But in 2005, the number of workers organized in unions reached a 100-year low in both the public and private sectors, even though more and more people would like the protection of a union, and real wages for most workers have stagnated or declined since the early 1970s.
Smith explores how the connection between the US labor movement and the Democratic Party, with its extensive corporate ties, has repeatedly held back working-class struggles. And she closely examines the role of the labor movement in the 2004 presidential election, tracing the shrinking electoral influence of organized labor and the failure of labor-management cooperation, "business unionism," and reliance on the Democrats to deliver any real gains.

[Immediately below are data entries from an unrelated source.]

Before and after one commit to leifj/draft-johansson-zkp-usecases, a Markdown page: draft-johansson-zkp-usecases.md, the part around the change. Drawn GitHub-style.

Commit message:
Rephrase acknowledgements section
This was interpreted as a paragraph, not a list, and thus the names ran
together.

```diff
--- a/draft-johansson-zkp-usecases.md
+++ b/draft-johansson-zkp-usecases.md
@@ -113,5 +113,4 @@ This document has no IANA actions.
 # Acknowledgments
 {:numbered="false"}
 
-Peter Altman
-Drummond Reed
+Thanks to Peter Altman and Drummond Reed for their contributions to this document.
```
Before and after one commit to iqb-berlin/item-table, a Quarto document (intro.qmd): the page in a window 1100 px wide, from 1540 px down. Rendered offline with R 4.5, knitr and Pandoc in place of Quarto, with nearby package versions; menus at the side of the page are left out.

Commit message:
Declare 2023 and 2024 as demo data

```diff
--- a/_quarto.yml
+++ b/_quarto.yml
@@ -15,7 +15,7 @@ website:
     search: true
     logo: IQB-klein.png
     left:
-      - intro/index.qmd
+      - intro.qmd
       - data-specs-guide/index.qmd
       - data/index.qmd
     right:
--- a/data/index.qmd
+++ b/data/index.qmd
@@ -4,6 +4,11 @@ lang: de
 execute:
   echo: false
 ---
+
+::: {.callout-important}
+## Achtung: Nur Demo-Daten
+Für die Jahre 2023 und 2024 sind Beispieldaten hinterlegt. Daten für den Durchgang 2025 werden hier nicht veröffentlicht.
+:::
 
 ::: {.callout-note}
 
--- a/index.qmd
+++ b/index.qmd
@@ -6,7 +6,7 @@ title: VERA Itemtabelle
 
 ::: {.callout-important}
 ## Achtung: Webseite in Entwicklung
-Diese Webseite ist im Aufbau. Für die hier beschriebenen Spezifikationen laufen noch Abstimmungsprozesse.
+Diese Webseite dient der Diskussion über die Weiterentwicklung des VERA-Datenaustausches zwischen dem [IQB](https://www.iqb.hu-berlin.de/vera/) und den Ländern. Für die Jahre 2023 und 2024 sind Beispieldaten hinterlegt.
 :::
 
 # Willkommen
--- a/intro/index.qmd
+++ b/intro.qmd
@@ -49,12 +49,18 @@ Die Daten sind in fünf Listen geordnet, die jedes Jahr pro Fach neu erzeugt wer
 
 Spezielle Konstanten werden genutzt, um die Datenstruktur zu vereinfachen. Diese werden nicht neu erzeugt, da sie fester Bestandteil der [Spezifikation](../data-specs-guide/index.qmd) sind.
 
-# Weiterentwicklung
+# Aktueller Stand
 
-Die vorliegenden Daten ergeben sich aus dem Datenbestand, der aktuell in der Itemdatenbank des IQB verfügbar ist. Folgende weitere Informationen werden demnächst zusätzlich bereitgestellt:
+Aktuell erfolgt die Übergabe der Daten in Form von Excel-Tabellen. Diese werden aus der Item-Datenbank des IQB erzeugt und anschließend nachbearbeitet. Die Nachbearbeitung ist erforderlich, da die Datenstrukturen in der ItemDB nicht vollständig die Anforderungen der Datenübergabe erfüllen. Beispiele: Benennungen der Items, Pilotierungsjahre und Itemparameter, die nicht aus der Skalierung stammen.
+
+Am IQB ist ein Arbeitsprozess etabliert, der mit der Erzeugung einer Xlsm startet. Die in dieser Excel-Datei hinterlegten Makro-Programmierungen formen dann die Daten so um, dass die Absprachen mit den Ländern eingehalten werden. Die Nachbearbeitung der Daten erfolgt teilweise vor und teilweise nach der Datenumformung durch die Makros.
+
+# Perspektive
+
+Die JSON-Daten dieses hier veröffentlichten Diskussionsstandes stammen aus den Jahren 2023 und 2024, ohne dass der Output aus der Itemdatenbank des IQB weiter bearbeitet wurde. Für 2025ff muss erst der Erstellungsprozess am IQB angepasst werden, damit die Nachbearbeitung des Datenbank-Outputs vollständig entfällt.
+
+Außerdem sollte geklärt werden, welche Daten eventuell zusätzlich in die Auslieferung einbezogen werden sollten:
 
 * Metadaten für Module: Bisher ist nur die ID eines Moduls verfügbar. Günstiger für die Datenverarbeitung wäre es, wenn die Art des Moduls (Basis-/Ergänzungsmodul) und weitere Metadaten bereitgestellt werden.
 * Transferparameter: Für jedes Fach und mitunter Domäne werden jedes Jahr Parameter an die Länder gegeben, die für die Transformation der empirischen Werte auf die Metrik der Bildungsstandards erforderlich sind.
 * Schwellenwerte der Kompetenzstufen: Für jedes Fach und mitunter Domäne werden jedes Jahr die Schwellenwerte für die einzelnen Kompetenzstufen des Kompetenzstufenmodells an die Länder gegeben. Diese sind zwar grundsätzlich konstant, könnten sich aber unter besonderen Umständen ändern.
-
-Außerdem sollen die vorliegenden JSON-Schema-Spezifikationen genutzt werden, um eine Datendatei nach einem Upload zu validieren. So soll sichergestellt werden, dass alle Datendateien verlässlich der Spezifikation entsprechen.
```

Smith shows how a return to the fighting traditions of US labor history, with their emphasis on rank-and-file strategies for change, can turn around the labor movement.
Subterranean Fire brings working-class history to light and reveals its lessons for today.
Sharon Smith is the author of Women and Socialism, also published by Haymarket Books, as well as many articles on women's liberation and the US working class. Her writings appear regularly in Socialist Worker newspaper and the International Socialist Review. She has also written for the journal Historical Materialism and is a contributor to Iraq Under Siege: The Deadly Impact of Sanctions and War and Women and the Revolution by Ethel Mannin. She lives in Chicago, Illinois.